▸ **Records from a data collection**
*-*-*

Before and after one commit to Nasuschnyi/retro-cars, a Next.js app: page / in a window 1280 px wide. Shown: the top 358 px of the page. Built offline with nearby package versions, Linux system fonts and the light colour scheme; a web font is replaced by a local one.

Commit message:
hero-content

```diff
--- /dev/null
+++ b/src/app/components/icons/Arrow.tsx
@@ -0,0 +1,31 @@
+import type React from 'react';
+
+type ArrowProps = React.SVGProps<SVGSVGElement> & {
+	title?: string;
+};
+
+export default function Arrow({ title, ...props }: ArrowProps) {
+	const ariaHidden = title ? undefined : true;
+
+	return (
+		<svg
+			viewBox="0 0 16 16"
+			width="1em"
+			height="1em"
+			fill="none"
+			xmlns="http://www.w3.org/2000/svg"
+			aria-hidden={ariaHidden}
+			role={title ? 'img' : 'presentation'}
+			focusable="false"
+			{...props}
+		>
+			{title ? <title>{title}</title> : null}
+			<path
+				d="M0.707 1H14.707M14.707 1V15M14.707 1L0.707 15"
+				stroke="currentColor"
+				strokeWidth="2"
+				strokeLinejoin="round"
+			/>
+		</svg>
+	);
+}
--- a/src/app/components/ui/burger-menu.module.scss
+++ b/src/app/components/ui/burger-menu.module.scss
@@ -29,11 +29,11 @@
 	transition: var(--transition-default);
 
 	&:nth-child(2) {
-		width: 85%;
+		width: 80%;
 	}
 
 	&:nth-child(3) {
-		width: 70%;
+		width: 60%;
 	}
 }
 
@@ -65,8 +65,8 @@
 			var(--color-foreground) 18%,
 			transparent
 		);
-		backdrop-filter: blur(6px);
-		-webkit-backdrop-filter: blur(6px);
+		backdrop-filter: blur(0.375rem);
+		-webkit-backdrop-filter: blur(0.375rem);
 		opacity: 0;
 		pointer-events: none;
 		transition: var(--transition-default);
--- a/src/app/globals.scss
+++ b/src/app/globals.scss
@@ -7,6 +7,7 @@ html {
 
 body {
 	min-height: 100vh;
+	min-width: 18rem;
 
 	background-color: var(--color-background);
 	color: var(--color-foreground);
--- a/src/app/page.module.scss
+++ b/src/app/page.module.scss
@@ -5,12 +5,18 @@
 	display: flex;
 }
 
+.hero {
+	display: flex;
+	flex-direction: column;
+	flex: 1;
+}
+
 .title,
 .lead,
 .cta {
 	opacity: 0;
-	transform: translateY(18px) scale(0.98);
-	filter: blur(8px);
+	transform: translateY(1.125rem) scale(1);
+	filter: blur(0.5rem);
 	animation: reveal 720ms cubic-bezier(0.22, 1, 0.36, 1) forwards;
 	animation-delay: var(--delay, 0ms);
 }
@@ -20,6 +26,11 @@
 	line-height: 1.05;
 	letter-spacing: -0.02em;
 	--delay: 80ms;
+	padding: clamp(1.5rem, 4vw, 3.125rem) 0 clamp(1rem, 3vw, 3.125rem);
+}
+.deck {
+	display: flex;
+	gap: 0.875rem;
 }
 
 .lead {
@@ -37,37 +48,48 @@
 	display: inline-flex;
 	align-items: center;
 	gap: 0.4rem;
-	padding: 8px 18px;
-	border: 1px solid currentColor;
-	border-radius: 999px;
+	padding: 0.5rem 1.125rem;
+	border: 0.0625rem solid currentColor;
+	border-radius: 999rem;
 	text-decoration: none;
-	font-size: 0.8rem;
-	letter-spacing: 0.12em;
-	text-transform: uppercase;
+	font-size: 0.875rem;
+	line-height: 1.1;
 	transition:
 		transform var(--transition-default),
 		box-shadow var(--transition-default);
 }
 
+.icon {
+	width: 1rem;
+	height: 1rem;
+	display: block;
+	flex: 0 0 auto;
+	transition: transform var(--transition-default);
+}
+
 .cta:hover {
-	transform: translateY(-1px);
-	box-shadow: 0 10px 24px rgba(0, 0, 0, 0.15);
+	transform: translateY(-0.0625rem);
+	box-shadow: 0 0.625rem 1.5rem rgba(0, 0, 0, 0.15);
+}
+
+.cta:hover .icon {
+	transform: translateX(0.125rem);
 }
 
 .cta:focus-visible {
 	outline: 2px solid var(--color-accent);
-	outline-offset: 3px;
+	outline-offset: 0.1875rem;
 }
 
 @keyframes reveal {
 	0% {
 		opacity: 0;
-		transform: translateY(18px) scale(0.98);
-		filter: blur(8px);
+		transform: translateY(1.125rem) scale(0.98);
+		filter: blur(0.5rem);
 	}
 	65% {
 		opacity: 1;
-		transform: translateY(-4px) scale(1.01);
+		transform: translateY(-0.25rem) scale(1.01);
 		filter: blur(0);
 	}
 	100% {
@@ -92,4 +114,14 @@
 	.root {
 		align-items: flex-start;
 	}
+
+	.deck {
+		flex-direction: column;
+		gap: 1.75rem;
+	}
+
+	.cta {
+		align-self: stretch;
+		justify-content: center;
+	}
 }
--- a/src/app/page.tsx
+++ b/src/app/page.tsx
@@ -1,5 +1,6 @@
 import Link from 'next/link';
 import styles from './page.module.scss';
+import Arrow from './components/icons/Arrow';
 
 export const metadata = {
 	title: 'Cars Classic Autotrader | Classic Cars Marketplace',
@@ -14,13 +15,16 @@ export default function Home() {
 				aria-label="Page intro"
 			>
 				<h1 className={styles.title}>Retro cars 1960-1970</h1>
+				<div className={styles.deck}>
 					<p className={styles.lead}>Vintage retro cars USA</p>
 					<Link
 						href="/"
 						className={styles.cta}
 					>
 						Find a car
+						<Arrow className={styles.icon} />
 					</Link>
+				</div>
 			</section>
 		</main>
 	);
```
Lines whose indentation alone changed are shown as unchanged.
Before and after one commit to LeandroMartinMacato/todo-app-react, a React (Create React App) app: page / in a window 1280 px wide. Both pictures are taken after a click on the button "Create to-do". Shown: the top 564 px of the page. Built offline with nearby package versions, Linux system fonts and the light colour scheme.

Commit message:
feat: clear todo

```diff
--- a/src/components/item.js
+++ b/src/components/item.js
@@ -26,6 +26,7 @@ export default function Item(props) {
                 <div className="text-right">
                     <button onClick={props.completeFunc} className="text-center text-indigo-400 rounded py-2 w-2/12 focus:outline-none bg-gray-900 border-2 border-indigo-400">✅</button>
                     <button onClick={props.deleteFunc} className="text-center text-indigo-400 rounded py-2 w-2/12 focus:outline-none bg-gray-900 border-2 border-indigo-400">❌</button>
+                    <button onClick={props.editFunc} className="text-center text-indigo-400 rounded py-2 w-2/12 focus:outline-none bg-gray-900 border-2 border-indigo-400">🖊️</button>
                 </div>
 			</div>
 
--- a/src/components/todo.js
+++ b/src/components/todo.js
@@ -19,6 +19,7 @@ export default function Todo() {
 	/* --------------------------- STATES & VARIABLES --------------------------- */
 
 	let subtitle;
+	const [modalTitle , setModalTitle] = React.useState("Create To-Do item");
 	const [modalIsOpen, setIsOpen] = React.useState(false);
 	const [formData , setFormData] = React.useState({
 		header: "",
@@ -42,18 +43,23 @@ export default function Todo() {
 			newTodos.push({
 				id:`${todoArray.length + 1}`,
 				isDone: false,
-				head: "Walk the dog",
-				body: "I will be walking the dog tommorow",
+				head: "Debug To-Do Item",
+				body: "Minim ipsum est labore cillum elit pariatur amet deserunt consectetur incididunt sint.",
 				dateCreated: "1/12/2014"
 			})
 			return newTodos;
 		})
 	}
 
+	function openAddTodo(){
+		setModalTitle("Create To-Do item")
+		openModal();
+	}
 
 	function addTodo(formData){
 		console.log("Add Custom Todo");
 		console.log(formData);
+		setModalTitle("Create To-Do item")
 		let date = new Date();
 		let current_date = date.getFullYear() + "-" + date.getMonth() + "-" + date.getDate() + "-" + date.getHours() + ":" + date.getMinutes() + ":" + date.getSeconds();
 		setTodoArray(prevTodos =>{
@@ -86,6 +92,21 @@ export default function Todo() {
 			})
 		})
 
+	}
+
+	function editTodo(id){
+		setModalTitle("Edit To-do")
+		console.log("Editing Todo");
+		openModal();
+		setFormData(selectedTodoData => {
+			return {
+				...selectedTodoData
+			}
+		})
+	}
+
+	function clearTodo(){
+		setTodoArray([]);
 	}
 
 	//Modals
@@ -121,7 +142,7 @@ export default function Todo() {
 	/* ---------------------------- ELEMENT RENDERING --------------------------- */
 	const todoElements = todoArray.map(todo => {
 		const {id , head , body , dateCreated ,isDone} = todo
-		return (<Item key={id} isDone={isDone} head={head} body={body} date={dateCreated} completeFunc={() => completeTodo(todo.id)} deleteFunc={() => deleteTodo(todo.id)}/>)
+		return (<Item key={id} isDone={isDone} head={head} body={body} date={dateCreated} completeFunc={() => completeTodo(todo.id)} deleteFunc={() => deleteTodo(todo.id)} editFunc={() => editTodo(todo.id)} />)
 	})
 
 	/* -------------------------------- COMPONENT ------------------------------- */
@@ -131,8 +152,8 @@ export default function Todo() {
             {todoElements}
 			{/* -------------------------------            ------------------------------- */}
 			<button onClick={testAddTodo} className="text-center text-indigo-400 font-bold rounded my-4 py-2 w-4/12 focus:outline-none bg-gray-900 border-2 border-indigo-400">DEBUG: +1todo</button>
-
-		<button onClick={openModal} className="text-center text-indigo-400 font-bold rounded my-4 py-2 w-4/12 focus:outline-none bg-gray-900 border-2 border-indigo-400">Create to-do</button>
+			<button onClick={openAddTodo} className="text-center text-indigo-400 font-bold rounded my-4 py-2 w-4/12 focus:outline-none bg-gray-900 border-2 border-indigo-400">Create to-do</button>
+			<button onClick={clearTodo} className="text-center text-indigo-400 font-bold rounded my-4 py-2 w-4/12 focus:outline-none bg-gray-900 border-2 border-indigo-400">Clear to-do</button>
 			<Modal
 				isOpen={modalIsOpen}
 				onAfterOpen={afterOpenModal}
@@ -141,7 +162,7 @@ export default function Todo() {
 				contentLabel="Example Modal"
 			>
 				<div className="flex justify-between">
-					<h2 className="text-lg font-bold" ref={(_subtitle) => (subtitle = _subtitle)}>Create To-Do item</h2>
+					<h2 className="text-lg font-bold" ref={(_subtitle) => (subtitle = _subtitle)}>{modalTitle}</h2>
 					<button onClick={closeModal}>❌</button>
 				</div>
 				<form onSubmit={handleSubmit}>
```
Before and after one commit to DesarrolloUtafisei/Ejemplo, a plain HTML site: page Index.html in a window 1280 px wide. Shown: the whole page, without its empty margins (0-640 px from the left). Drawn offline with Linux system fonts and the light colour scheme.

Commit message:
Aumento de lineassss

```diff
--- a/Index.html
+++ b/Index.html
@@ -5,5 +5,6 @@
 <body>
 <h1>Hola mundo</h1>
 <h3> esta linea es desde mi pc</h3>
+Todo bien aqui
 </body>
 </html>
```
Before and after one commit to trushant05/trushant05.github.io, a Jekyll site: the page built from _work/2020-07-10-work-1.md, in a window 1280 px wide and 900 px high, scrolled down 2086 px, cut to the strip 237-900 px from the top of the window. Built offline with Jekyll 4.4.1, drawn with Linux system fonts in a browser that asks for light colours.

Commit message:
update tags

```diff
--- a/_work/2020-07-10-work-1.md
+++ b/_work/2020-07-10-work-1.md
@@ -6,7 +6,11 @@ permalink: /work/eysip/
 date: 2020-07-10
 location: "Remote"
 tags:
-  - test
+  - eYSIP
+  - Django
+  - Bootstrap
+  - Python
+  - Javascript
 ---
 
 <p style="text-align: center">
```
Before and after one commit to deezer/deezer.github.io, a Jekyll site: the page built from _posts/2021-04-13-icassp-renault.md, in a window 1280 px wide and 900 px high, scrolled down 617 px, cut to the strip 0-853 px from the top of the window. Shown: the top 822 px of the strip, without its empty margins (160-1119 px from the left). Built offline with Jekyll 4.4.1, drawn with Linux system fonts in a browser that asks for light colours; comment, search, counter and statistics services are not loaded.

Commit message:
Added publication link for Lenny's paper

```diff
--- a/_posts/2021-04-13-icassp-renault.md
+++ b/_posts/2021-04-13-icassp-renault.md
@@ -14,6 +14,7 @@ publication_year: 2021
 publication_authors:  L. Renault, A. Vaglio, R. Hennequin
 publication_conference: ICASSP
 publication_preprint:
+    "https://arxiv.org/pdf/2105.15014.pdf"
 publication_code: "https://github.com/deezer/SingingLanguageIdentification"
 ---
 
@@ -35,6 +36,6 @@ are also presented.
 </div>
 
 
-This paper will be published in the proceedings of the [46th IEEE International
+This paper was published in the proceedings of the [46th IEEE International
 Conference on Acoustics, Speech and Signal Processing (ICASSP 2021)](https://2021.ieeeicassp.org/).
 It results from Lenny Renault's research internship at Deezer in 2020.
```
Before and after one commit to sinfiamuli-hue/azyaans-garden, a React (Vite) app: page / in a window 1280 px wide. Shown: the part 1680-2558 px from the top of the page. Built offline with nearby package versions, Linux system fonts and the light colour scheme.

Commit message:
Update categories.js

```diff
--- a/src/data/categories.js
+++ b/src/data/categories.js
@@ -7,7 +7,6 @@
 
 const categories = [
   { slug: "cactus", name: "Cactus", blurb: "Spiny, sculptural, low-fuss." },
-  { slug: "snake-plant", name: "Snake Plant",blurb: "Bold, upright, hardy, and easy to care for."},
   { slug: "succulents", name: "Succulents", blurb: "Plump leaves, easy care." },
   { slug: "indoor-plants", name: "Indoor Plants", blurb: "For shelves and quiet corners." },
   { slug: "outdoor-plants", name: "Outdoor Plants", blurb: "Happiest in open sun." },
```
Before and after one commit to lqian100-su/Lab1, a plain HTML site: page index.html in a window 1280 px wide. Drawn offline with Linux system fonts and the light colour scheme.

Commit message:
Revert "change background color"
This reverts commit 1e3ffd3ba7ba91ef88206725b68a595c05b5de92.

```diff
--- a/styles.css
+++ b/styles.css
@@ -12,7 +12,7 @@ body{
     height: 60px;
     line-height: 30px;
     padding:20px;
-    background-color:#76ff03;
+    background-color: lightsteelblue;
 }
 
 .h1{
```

*-*-*

When a line contains the string "transform", copy it from the records.

-	transform: translateY(18px) scale(0.98);
+	transform: translateY(1.125rem) scale(1);
-	text-transform: uppercase;
 		transform var(--transition-default),
+	transition: transform var(--transition-default);
-	transform: translateY(-1px);
+	transform: translateY(-0.0625rem);
+	transform: translateX(0.125rem);
-		transform: translateY(18px) scale(0.98);
+		transform: translateY(1.125rem) scale(0.98);
-		transform: translateY(-4px) scale(1.01);
+		transform: translateY(-0.25rem) scale(1.01);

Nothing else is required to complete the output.